Tuesday, October 25, 2011

The Ten Thousand Buddhas Monastery

Sunday, May 22
The Ten Thousand Buddhas Monastery

Day two was looking to be a wet one, as the sky continuously emptied itself over our heads. But what can you do but grab a couple of umbrellas and accept you're going to get wet?

Thanks to some detailed directions found online, we took the appropriate trains and walked along and behind the IKEA to find the base of the walking path that would challenge our step-counting skills once again, and lead us to this famous monastery hidden in the bamboo forest of Shatin.

Contrary to what the looks of the path may first have you believe, the ten thousand Buddhas for which the monastery is named are all located within the temple, not along the path. The gilded life-sized Arhan statues number more than 500, and are with you every step (of the 431) of the way. On this rainy day, we decided to take full advantage of their presence along our squishy hike.

It was like being cheered on by the happiest, silliest pals.

A high-five to begin our journey!

Why not stop for a song?

As many of the Arhan statues were cute, little, old men, I was kind of in heaven :) My Papa Little is responsible for instilling in me the appreciation and adoration of even the grumpiest, old men. They all look like grandpas to me. (Diane, you would have loved it!)

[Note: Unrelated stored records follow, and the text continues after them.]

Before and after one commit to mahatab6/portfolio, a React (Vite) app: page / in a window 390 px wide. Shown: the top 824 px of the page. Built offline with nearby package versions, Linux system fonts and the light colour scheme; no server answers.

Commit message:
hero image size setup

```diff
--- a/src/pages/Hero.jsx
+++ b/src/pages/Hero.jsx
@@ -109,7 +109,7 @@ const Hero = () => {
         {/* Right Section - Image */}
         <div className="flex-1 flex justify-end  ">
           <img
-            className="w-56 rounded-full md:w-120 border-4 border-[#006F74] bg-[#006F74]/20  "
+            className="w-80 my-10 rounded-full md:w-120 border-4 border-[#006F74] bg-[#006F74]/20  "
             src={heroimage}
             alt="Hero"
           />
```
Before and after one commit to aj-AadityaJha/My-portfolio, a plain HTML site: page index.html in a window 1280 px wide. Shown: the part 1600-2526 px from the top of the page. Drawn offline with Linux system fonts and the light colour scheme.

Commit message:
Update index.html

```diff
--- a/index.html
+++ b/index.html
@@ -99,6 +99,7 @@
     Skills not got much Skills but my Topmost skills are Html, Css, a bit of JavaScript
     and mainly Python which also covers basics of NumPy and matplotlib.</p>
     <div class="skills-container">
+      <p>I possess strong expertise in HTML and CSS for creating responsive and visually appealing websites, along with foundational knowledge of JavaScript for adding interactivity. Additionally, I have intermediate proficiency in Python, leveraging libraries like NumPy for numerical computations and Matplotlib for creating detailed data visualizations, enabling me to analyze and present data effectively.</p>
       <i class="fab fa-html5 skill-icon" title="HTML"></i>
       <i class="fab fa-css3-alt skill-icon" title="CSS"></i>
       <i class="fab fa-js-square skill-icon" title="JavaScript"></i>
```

Chris and the woodwind guy having a disagreement over the inclement weather as we made our way up, up, up to the top.

Almost there...it's just over that way.

Clearly, we didn't take pictures of every single statue, but they were all different in posture and expression.

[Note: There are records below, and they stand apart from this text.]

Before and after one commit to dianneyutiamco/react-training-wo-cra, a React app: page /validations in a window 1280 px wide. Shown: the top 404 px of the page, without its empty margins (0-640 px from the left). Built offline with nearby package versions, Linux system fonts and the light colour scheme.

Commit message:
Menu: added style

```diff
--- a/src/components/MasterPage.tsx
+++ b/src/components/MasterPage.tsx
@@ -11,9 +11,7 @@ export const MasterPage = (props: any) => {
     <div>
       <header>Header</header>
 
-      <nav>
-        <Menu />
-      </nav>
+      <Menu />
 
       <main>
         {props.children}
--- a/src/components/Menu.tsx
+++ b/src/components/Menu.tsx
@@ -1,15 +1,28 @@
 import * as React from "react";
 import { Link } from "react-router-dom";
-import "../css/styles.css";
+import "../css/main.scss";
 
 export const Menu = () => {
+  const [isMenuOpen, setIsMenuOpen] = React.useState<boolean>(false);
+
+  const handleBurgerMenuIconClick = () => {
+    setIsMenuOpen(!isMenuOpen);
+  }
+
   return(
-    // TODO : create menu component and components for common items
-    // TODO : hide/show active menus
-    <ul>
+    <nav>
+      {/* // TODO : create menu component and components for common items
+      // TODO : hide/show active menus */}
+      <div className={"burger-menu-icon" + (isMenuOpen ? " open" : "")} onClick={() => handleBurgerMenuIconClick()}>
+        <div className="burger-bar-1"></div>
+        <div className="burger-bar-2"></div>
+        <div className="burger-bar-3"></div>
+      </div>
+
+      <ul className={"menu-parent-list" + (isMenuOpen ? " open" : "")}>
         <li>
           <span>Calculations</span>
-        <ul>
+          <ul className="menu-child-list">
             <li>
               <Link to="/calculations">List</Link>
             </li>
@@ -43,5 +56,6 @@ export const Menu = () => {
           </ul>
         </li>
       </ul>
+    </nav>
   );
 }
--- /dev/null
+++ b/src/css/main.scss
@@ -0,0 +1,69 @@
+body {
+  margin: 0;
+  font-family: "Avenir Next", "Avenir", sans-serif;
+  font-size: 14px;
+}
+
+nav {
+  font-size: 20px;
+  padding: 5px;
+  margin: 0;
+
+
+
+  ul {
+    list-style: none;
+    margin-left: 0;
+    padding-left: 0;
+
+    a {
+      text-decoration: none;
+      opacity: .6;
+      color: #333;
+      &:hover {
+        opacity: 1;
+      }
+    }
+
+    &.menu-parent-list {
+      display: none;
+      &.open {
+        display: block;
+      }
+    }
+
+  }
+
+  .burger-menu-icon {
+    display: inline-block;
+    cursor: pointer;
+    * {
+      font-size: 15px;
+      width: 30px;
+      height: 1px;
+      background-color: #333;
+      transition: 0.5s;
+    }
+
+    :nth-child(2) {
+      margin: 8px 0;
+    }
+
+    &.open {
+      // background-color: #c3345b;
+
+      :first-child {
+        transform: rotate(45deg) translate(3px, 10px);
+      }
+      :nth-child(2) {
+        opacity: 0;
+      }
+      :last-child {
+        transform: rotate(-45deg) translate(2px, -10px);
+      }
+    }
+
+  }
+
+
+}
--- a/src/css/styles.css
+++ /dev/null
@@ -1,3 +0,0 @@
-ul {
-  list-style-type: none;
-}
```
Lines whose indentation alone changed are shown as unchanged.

What's aaaaaaaaapppppppppp! You made it!

Welcome to the Ten Thousand Buddhas Monastery. May I look into your soul?

The front of the monastery that houses the Ten Thousand Buddhas. In front is a courtyard with a nine-story pagoda lined with more golden Buddhas, the Kwun Yam Pavilion, and many more statues. 

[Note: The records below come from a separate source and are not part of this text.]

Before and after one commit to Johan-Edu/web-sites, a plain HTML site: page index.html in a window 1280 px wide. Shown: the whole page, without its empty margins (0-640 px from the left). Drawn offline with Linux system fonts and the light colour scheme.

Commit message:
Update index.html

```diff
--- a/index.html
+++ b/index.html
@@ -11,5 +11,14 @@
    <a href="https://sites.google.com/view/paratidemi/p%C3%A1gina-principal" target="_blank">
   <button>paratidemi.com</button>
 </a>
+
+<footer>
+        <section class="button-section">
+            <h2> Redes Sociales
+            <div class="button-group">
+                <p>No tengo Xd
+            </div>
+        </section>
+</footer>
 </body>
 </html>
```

From the covered veranda of the temple, we took it in.

This is where over 13,000 unique Buddha statues rest, each in a different pose and with a different facial expression. A tiny plaque is affixed to each base with the name of the person who donated it to the temple.
Talk about feeling overwhelmed.

The preserved corpse of the monastery's founder Reverend Yuet Kai on display before the alter inside

Taking cover during a particularly hard burst of rain

To the left, the pagoda lined with golden Buddha statues looking out over the courtyard and forest below.                     To the right, the Kwun Yam Pavilion.

From within the pagoda, where each level has a centrally seated Buddha and several outward facing ones lining the walls and spiral stairs that take you to the top.

 Back out on the rain-soaked terrace, the statues were varied and intricate. 

Oops! Don't want to get any wetter!

Time for another vegetaria monastery lunch - out of the rain.

A little timid about how to proceed, we shook out our umbrellas and watched the other patrons of this little room lined with modest tables and plastic stools. Not sure we'd find a menu in English, we seated ourselves and hoped for the best. A woman soon approached, dropped plastic cups and spoons at our table, filling our cups with hot water from the tea kettle (to wash our utensils we would later learn). Without meaning to, we ended up ordering some spring rolls and enough soup to feed the room, but it was a nice break from the weather. 

After a while, we were ready to walk the rest of the monastery grounds, which consisted of several more temples on the upper level. Some of these temples contain ancestral tablets, while others house the ashes of the deceased. 

There were some renovations going on, so we tip-toed
around and got peeks where we could.
One of my favorite things about this part of our trip was finding incredible stillness in the midst of a very crowded and busy place. It was something we came across again and again as the days went on, and each time I felt compelled to stop for a moment and breathe. It was a nice reminder.

Past the far end of the upper level veranda was this amazingly bright statue of Kwum Yam, accompanied by a bunch more golden statues perched upon the nearby rocks.
I couldn't resist getting a close-up of my bearded friend looking rather Scottish on the rocks.

After our visit felt complete, we trudged down the wet steps back into the world below, but not before coming across a Buddhist worship service going on in a small neighborhood temple perched along a modest stream. We listened to their prayers, chanted in unison, and tried not to linger as the people said their goodbyes and drizzled out onto the narrow streets.
We finally reached the back of the IKEA again and began making our way back to Kowloon to check out some markets there, ready with camera in hand to continue the attempt to capture the spirit of this amazing place.

1 comment:

  1. I liked the stillness amidst the crowded and busy life. That's something I can appreciate.